What 5 Nepali Students Think About the SEE Cancelation

Lizzie Ottenstein
Shreejana Mainali
A female student taking some notes along with her laptop and mobile device.

The SEE (Secondary Education Examination), introduced in 2016, is the final examination every student must take after completing 10th grade. For the first time, the SEE exam was cancelled affecting millions of students nationwide. Although the Ministry of Education’s decision was critical, students are heartbroken and disappointed while others are adjusting and complying with the new form of grading (i.e internal assessment).

We spoke with five students from different schools in Kathmandu Valley affected by the decision. Here’s what we learned from them.

How SEE cancelation affected students

Leaving schools without SEE, without the anticipation of SEE results, or a proper farewell, has been a troubling experience for students. 41.2% of students in our survey felt the SEE 2077 cancellation was not a thoughtful decision as they were studying hard whereas 35.3% felt the government made the right decision prioritizing the health of students and faculty. 

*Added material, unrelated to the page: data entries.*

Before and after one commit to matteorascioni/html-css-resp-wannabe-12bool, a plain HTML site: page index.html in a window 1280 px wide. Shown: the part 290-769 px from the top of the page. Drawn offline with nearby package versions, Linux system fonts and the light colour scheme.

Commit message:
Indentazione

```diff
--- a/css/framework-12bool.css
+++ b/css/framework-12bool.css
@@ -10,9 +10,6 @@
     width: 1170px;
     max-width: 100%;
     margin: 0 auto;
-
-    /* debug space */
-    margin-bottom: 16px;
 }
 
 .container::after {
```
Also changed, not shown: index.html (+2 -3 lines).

One student said: “Although I feel our government made the right decision to cancel the SEE, I was a bit sad as I was fully prepared for the exam. The cancellation was a last-minute decision and it shocked me a bit as our government was constantly assuring the exams will be held soon.”

Another student responded that the SEE was his only hope of scoring good enough grades to apply to his top choice colleges as he didn’t secure good grades in internal exams. “I was studying super hard to get good grades in the finals and now my final grades won’t turn out good as it will be based on internal exams. This seems unfair,” he said.

Internal Assessments: Fair or Unfair?

On 9th June 2020, the National Education Board, Nepal Government, and Ministry of Education made the decision to cancel SEE exams and issue certificates based on unbiased internal evaluation. Reacting to this, one student stated: ”I believe the internal evaluation will not be as fair and justified as the conventional grading system. Students and their parents may not be satisfied with the marks obtained and some might even opt to bribe teachers for better marks.”

The NEB has started drafting a working procedure to evaluate grades from internal assessments. The evaluations will first be sent to the District Education Coordination Unit then to the NEB for grade sheet preparation. Showing serious concerns regarding this new policy, one student remarked: ”Students who didn’t do well in internal exams and planning to achieve higher grades in SEE have been severely affected. Marks given on the basis of attendance review, performance evaluation, and internal exams can result in lower grades. This can take away opportunities from students who choose to study at a prestigious college or the faculty they are passionate about.”

On the contrary, some students were happy with the new grading policies. “The non-exam assessment is fair and I appreciate the Nepal government for taking a logical step during such a crisis. Online examinations would have been the best alternative but that doesn’t seem feasible for millions of students from different demographic backgrounds,” added another student who believed this change was necessary. They also expressed the SEE is overrated since the government has extended school-level education up to Grade 12.

Making the Most of Free Time 

SEE cancellations have left students with more free time than they’re used to. Instead of slacking off, students are utilizing this time to learn new things and plan for college. “During this free time, I am researching colleges suitable for me and I am planning to take entrance preparation classes to improve my chances of enrollment” shared one student eagerly. Some responded that they are taking up new hobbies like cooking, guitar, foreign language, and spending time with family and friends.

Anticipating the Digital Transformation 

Students believe education is on the edge of an inevitable digital transformation. One student highlighted how he never thought he would use mobile phones to study, something that pushed him towards self-paced learning. Most stated that the government should change exam policies by adopting creative assessment methods like project submission, oral examinations, competitions, and overall performance.

The decision to cancel SEE exams was extreme but it was the only and perhaps best way to prevent the spread of COVID-19. Students have made significant sacrifices and should be proud and motivated to do better in the future.